§ **Task requirements**
Collect all lines below with the string "Kiểm".

Collected data entries

┄┄┄┄┄┄┄┄┄┄

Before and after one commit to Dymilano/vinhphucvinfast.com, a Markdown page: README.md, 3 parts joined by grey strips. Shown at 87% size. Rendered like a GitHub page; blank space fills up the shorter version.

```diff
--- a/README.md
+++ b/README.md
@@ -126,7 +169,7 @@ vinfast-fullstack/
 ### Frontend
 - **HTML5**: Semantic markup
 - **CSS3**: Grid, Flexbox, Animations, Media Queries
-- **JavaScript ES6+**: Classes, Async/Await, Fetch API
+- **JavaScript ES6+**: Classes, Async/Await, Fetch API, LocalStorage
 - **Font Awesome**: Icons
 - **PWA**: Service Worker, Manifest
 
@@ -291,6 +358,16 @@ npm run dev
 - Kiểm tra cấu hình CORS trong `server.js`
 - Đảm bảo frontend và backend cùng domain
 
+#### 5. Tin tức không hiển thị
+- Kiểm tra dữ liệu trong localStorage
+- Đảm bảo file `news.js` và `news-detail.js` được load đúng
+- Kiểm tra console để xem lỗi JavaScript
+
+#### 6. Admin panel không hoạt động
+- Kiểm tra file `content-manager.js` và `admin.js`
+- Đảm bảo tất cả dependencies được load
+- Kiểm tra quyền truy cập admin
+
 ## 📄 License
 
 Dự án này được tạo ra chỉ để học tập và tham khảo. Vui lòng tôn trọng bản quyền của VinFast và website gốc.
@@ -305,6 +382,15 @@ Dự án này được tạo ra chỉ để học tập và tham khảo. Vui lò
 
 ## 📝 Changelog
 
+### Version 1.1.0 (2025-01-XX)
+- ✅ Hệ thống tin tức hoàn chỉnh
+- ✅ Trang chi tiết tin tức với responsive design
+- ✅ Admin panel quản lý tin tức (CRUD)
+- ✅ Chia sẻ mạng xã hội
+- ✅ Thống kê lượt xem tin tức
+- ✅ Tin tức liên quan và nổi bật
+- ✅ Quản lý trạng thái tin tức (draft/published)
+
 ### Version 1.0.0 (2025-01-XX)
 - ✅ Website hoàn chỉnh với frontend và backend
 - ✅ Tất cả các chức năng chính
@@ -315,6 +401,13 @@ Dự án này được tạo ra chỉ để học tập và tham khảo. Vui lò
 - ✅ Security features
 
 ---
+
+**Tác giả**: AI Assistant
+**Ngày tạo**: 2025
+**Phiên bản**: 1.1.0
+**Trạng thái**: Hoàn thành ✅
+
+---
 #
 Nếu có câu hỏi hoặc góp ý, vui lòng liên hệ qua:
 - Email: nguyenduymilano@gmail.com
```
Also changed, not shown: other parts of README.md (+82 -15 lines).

┄┄┄┄┄┄┄┄┄┄

§ **Task solution**
 - Kiểm tra cấu hình CORS trong `server.js`
+- Kiểm tra dữ liệu trong localStorage
+- Kiểm tra console để xem lỗi JavaScript
+- Kiểm tra file `content-manager.js` và `admin.js`
+- Kiểm tra quyền truy cập admin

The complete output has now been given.